(Excerpts from a dataset)
↓
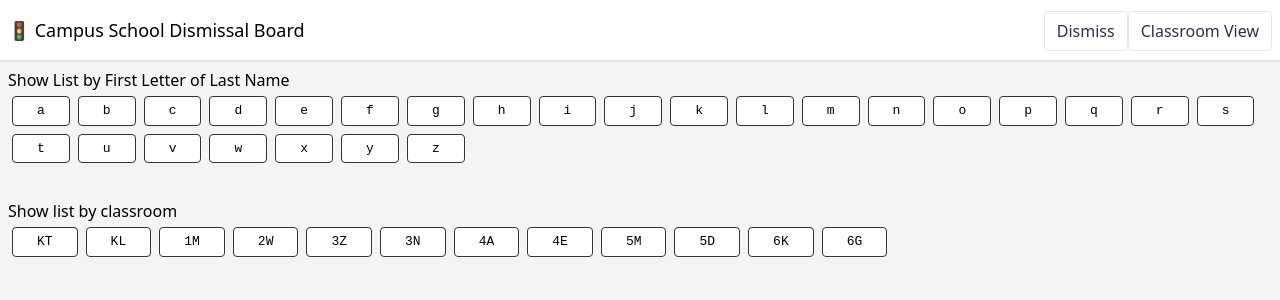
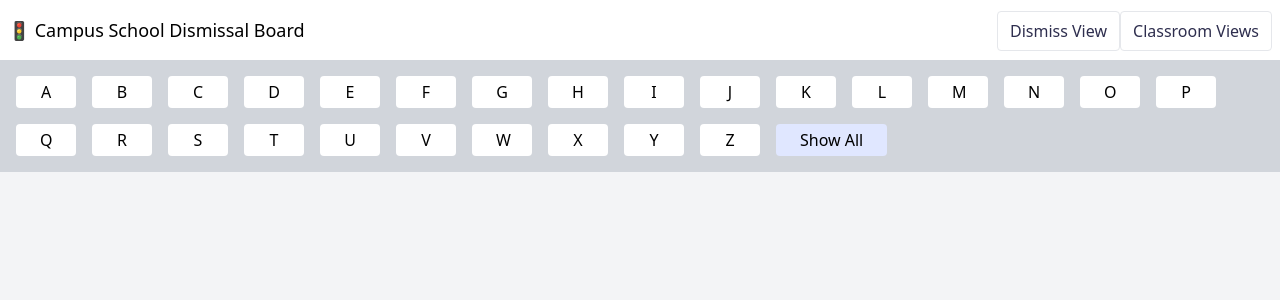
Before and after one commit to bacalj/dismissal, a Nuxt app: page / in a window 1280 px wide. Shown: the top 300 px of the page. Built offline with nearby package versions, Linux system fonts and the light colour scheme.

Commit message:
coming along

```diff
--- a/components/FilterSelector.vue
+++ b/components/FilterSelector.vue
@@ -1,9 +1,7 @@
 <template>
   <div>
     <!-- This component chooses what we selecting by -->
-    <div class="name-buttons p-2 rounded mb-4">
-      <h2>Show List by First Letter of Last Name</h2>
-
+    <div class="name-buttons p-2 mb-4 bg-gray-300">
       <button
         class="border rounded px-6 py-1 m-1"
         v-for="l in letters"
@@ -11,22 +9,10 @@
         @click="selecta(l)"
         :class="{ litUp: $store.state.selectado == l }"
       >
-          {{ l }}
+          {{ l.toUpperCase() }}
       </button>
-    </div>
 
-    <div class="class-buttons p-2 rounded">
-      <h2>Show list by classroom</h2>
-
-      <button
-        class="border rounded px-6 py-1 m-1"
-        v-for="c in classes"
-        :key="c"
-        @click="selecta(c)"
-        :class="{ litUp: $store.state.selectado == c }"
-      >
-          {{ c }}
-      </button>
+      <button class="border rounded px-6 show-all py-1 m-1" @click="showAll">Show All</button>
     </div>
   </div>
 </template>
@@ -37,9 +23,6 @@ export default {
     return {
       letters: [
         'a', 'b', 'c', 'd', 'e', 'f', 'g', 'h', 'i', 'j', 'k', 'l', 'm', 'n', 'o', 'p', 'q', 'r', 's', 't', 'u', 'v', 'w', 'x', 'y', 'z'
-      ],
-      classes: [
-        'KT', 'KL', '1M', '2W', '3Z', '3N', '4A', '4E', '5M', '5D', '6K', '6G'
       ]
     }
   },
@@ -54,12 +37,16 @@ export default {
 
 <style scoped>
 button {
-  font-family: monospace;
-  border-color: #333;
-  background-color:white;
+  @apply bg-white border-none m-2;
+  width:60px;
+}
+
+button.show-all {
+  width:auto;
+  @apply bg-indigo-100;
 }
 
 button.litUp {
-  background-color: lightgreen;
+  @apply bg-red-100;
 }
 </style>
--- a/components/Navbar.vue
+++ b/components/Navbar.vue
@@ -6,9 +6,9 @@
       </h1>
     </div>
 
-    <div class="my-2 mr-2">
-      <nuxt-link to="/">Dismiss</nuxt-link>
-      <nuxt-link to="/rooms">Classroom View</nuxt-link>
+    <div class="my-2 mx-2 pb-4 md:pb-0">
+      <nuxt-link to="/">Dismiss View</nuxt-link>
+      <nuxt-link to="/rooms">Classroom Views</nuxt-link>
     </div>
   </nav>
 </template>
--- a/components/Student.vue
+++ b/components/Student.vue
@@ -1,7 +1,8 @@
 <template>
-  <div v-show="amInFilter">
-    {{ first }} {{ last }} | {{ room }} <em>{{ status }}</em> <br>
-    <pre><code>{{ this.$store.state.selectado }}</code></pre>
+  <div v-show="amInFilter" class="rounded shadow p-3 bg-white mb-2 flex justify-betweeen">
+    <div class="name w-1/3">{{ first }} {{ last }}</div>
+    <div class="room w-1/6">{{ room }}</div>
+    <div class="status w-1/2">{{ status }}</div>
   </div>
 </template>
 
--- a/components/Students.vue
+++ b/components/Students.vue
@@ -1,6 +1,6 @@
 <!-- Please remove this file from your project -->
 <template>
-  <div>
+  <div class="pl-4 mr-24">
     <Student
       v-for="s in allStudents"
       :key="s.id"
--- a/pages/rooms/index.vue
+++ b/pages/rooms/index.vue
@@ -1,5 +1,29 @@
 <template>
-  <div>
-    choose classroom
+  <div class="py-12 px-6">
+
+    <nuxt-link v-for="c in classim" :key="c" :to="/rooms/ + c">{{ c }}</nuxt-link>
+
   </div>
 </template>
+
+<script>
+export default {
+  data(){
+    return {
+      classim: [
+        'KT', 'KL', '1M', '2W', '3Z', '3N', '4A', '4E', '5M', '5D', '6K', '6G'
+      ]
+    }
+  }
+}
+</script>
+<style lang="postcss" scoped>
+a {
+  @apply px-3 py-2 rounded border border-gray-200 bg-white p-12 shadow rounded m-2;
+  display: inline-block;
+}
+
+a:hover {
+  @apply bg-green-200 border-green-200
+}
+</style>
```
↑
↓
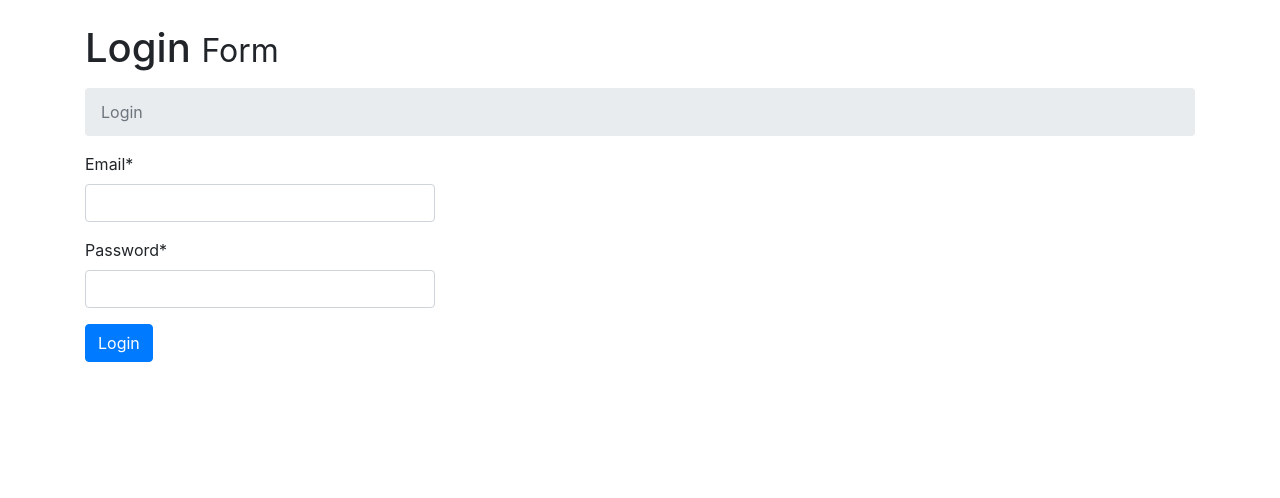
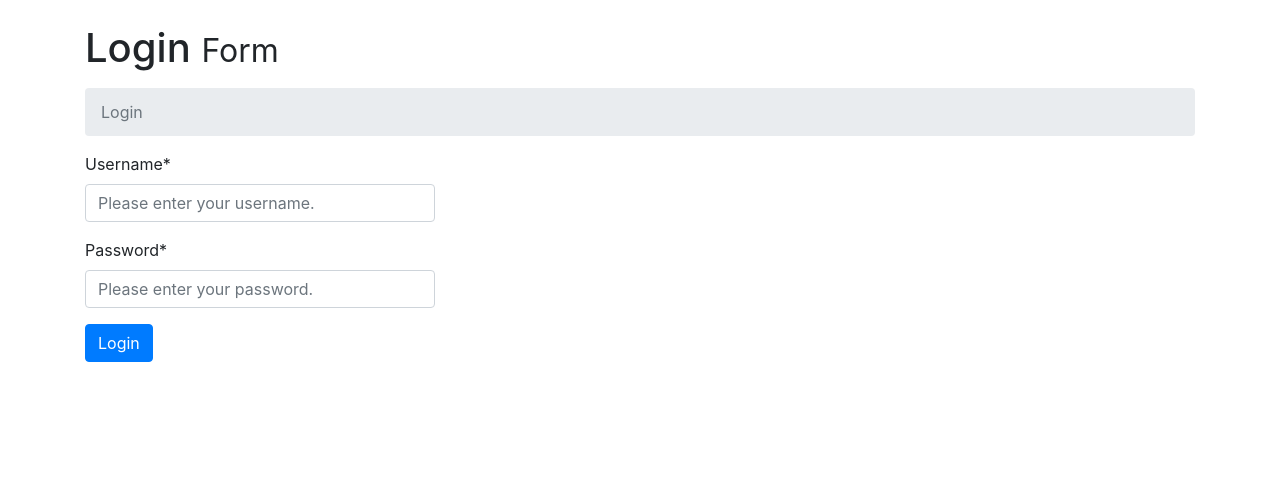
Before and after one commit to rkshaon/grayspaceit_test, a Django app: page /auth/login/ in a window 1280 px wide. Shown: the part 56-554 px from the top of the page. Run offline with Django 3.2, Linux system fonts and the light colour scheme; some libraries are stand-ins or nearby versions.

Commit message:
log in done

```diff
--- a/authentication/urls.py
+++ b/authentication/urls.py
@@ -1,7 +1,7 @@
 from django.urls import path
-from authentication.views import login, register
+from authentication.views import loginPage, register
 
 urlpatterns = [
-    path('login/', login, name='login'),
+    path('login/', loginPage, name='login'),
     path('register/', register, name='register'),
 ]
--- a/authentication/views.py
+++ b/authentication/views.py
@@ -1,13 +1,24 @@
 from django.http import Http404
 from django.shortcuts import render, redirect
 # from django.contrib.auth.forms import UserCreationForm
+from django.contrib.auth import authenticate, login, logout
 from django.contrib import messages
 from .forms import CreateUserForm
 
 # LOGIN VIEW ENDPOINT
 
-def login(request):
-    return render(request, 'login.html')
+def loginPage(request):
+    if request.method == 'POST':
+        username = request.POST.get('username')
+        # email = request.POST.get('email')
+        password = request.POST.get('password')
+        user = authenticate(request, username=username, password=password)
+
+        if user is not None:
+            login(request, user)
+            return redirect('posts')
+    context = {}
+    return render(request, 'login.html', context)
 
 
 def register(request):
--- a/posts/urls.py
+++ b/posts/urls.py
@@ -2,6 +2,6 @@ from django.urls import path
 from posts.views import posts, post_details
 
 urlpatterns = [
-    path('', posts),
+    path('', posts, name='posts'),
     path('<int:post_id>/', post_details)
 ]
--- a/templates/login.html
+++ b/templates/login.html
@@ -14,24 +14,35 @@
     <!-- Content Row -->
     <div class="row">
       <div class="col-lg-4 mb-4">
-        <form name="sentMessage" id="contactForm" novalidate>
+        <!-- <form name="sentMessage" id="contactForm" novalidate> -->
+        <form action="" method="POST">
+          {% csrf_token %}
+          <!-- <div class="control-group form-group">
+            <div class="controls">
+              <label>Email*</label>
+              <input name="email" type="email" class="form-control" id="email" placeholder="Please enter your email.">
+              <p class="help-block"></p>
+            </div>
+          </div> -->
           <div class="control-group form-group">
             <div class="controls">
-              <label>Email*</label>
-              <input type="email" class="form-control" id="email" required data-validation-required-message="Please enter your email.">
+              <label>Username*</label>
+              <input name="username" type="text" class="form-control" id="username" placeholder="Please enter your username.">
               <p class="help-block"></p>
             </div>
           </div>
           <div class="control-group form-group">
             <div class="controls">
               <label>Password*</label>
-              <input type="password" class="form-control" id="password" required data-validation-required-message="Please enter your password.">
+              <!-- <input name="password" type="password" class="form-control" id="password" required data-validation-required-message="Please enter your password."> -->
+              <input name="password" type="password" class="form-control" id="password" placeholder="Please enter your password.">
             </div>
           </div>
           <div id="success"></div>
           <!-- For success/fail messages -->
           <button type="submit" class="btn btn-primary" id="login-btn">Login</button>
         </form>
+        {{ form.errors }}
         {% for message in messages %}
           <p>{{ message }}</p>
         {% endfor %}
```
↑
-- Task to complete --
Scan the data for the word "apply" and copy every line where it shows up.

-- Output --
+  @apply bg-white border-none m-2;
+  @apply bg-indigo-100;
+  @apply bg-red-100;
+  @apply px-3 py-2 rounded border border-gray-200 bg-white p-12 shadow rounded m-2;
+  @apply bg-green-200 border-green-200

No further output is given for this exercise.